Justin Furstenfeld is grateful for every day he gets to play music.
Standing on decades of touring, he knows it’s the fans that keep him going.
“I’m honored I still get to do this,” he says. “There’s not a moment that goes by that I’m not thankful for the opportunities.”
Furstenfeld started Blue October in 1995.
Since then, the band released 11 albums to date. It’s latest, “Spinning The Truth Around: Part I & II,” is a double LP.
The band is set to perform a show at the KiMo Theatre on Oct. 28. The band also performs in El Paso on Tuesday, Oct. 25.
Rounding out Blue October is Jeremy Furstenfeld, Ryan Delahoussaye, Will Knaak and Matt Noveskey.
Furstenfeld says for the band’s 11th album, he wanted to unlock another creative renaissance.

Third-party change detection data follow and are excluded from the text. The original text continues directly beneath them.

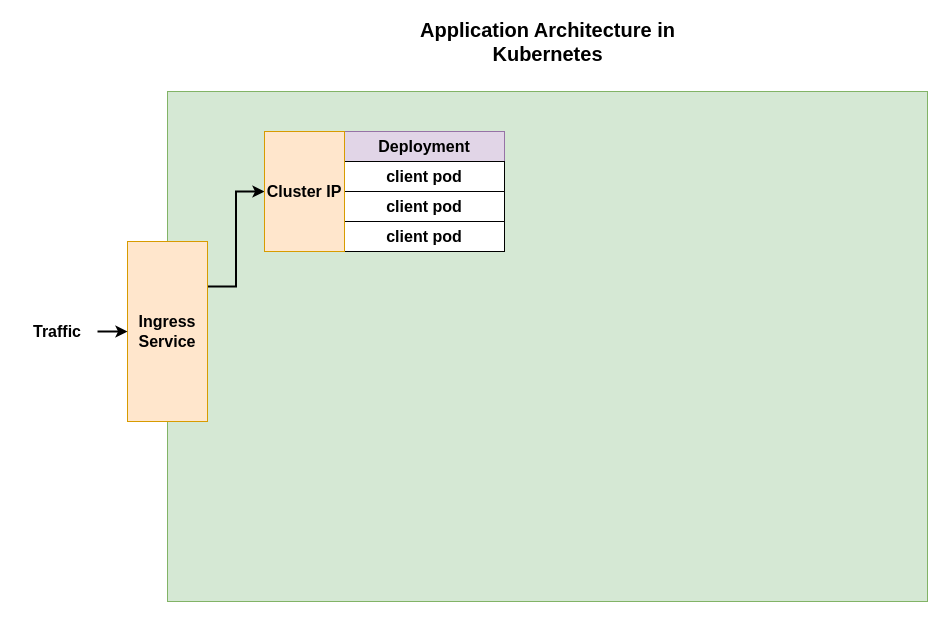
Above: page "App Arch in K8s" (10 of 10) of kubernetes/Kubernetes_Cluster.drawio in micheal08/mylearningdata (draw.io), before the change. Source tidied: cells renumbered, new cells numbered last; positions are measured from the earlier drawing's top-left corner, leaving out a move shared by most shapes. Both pictures are drawn from the tidied source at 100%, with x=0, y=0 at pixel (17, 31).
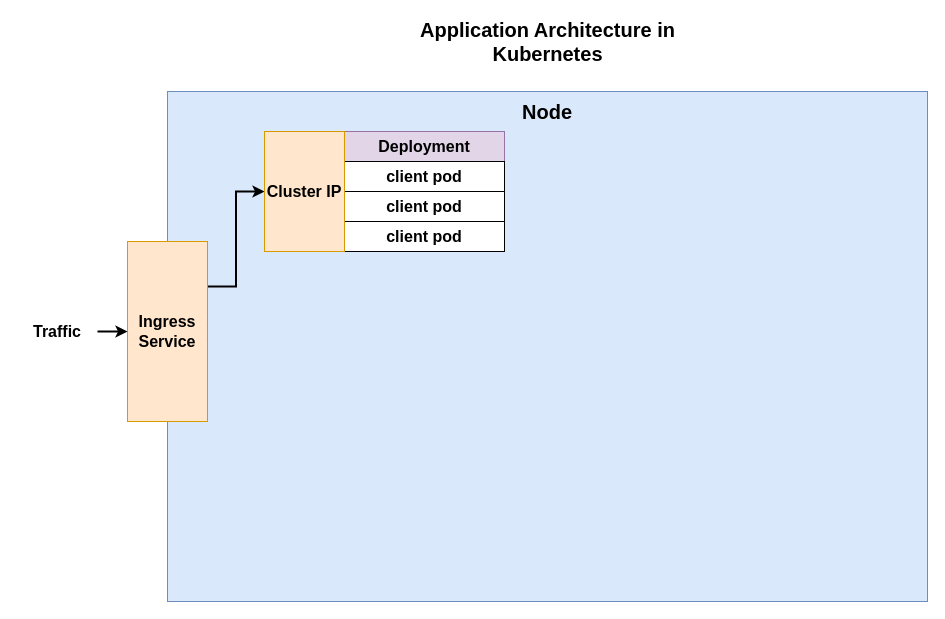
The same diagram, later.

What changed in the source:
```diff
@@
 <mxGraphModel>
   <root>
     <mxCell id="0" />
     <mxCell id="1" parent="0" />
-    <mxCell id="2" style="rounded=0;whiteSpace=wrap;html=1;fillColor=#d5e8d4;strokeColor=#82b366;" parent="1" vertex="1">
+    <mxCell id="2" style="rounded=0;whiteSpace=wrap;html=1;fillColor=#dae8fc;strokeColor=#6c8ebf;" parent="1" vertex="1">
       <mxGeometry x="150" y="60" width="760" height="510" as="geometry" />
     </mxCell>
     <mxCell id="3" style="edgeStyle=orthogonalEdgeStyle;rounded=0;jettySize=auto;html=1;strokeWidth=2;fontSize=16;exitX=1;exitY=0.25;exitDx=0;exitDy=0;" parent="1" edge="1" source="4" target="11">
       <mxGeometry relative="1" as="geometry" />
     </mxCell>
     <mxCell id="4" value="&lt;font style=&quot;font-size: 16px;&quot;&gt;&lt;span style=&quot;font-size: 16px;&quot;&gt;Ingress Service&lt;/span&gt;&lt;/font&gt;" style="rounded=0;whiteSpace=wrap;html=1;fillColor=#ffe6cc;strokeColor=#d79b00;fontSize=16;fontStyle=1;" parent="1" vertex="1">
       <mxGeometry x="110" y="210" width="80" height="180" as="geometry" />
     </mxCell>
     <mxCell id="5" value="Deployment" style="rounded=0;whiteSpace=wrap;html=1;fillColor=#e1d5e7;strokeColor=#9673a6;fontSize=16;fontStyle=1;" parent="1" vertex="1">
       <mxGeometry x="327" y="100" width="160" height="30" as="geometry" />
     </mxCell>
     <mxCell id="6" style="edgeStyle=orthogonalEdgeStyle;rounded=0;jettySize=auto;html=1;entryX=0;entryY=0.5;entryDx=0;entryDy=0;fontSize=16;strokeWidth=2;" parent="1" edge="1" source="7" target="4">
       <mxGeometry relative="1" as="geometry" />
     </mxCell>
     <mxCell id="7" value="Traffic" style="text;html=1;strokeColor=none;fillColor=none;align=center;verticalAlign=middle;whiteSpace=wrap;rounded=0;fontSize=16;fontStyle=1;" parent="1" vertex="1">
       <mxGeometry y="290" width="80" height="20" as="geometry" />
     </mxCell>
     <mxCell id="8" value="client pod" style="rounded=0;whiteSpace=wrap;html=1;fontSize=16;fontStyle=1;" parent="1" vertex="1">
       <mxGeometry x="327" y="130" width="160" height="30" as="geometry" />
     </mxCell>
     <mxCell id="9" value="client pod" style="rounded=0;whiteSpace=wrap;html=1;fontSize=16;fontStyle=1;" parent="1" vertex="1">
       <mxGeometry x="327" y="160" width="160" height="30" as="geometry" />
     </mxCell>
     <mxCell id="10" value="client pod" style="rounded=0;whiteSpace=wrap;html=1;fontSize=16;fontStyle=1;" parent="1" vertex="1">
       <mxGeometry x="327" y="190" width="160" height="30" as="geometry" />
     </mxCell>
     <mxCell id="11" value="&lt;font style=&quot;font-size: 16px&quot;&gt;&lt;span style=&quot;font-size: 16px&quot;&gt;Cluster IP&lt;/span&gt;&lt;/font&gt;" style="rounded=0;whiteSpace=wrap;html=1;fillColor=#ffe6cc;strokeColor=#d79b00;fontSize=16;fontStyle=1;" parent="1" vertex="1">
       <mxGeometry x="247" y="100" width="80" height="120" as="geometry" />
     </mxCell>
     <mxCell id="12" value="Application Architecture in Kubernetes" style="text;html=1;strokeColor=none;fillColor=none;align=center;verticalAlign=middle;whiteSpace=wrap;rounded=0;fontSize=20;fontStyle=1;" parent="1" vertex="1">
       <mxGeometry x="383.5" width="293" height="20" as="geometry" />
     </mxCell>
+    <mxCell id="13" value="Node" style="text;html=1;strokeColor=none;fillColor=none;align=center;verticalAlign=middle;whiteSpace=wrap;rounded=0;fontSize=20;fontStyle=1;" parent="1" vertex="1">
+      <mxGeometry x="465" y="70" width="130" height="20" as="geometry" />
+    </mxCell>
   </root>
 </mxGraphModel>
```
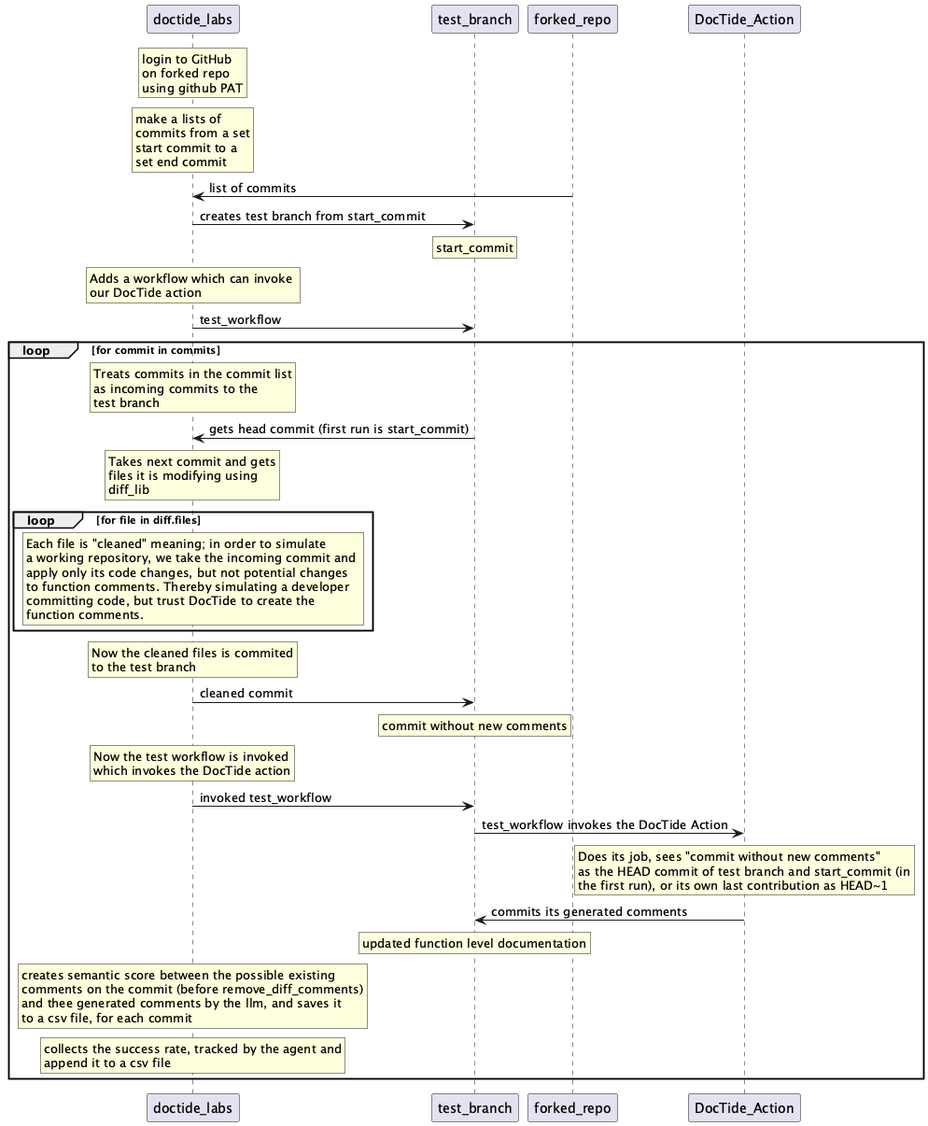
Before: docs/doctide_labs_flow_chart.png, a diagram exported from PlantUML (BrandtBoys/DocTide).
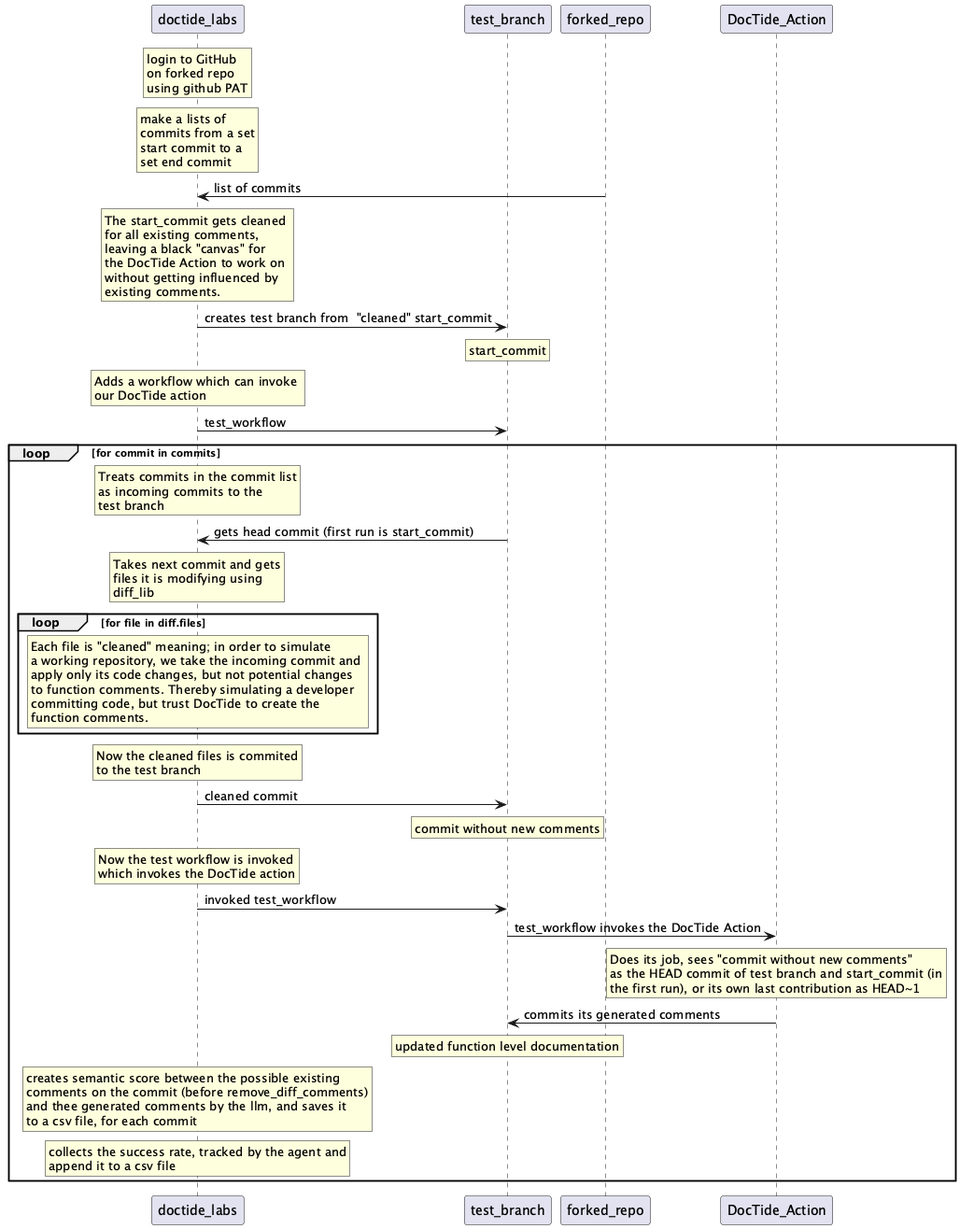
The same diagram one commit later.

Change to the diagram source:
```diff
@@ -16,7 +16,15 @@
     set end commit
 endrnote
 forked_repo->doctide_labs : list of commits
-doctide_labs->test_branch : creates test branch from start_commit
+rnote over doctide_labs
+    The start_commit gets cleaned
+    for all existing comments,
+    leaving a black "canvas" for
+    the DocTide Action to work on
+    without getting influenced by
+    existing comments.
+endrnote
+doctide_labs->test_branch : creates test branch from  "cleaned" start_commit
 rnote over test_branch : start_commit
 rnote over doctide_labs
     Adds a workflow which can invoke
```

“We feel like we’re at the height of our craft,” Furstenfeld says. “The album is romantic. … The lyrics are universal and poignant, but we’re showing the songs can stand alone instrumentally. We know the sound we want.”
The original creative core of Blue October found some new inspiration, as Furstenfeld immersed himself in the work of J Dilla.
“Ryan is such a great string arranger,” Furstenfeld says. “I’d sample strings and detune them on the Akai. If you have a great drummer like Jeremy, Matt on bass, two overhead mics and a SM57 in the kick drums, add strings, some romantic piano and profound lyrics, you can find yourself some magic.”
Furstenfeld’s goal for this record was to write romantic art like he would listen to as a child.
“Ella Fitzgerald and The Cure influence me a lot,” he says. “During the time I was writing, I could go to the studio at 9 a.m. Then wake up and do it all over again. I would take the kids to school and it was a release to write about what I was going through personally and professionally.”
The album ends with the track “Big Love.”
Furstenfeld says the song holds a place in the brothers’ heart because their father listened to it during his chemotherapy treatments.
He is proud of the last lyric of the song where he sings, “Just keep your face turned to the sun. We’re proud of all that you have done.”
“Love, for me, has been set on high standards,” he explains. “When my father passed away during the pandemic, we were allowed in the room for 20 minutes. I watched my mom comfort him. In his final moments, I could see him relax. For three years, she took him to chemo. He listened to ‘Big Love’. The only thing my brother Jeremy and I could do was write a song for him and send him messages. A love like what my parents had is what I hope for everyone. They could communicate openly. They showed me how easy it should be. There’s a loss, but there’s a spirit that says, ‘Hey, hey, you’re good.’ ”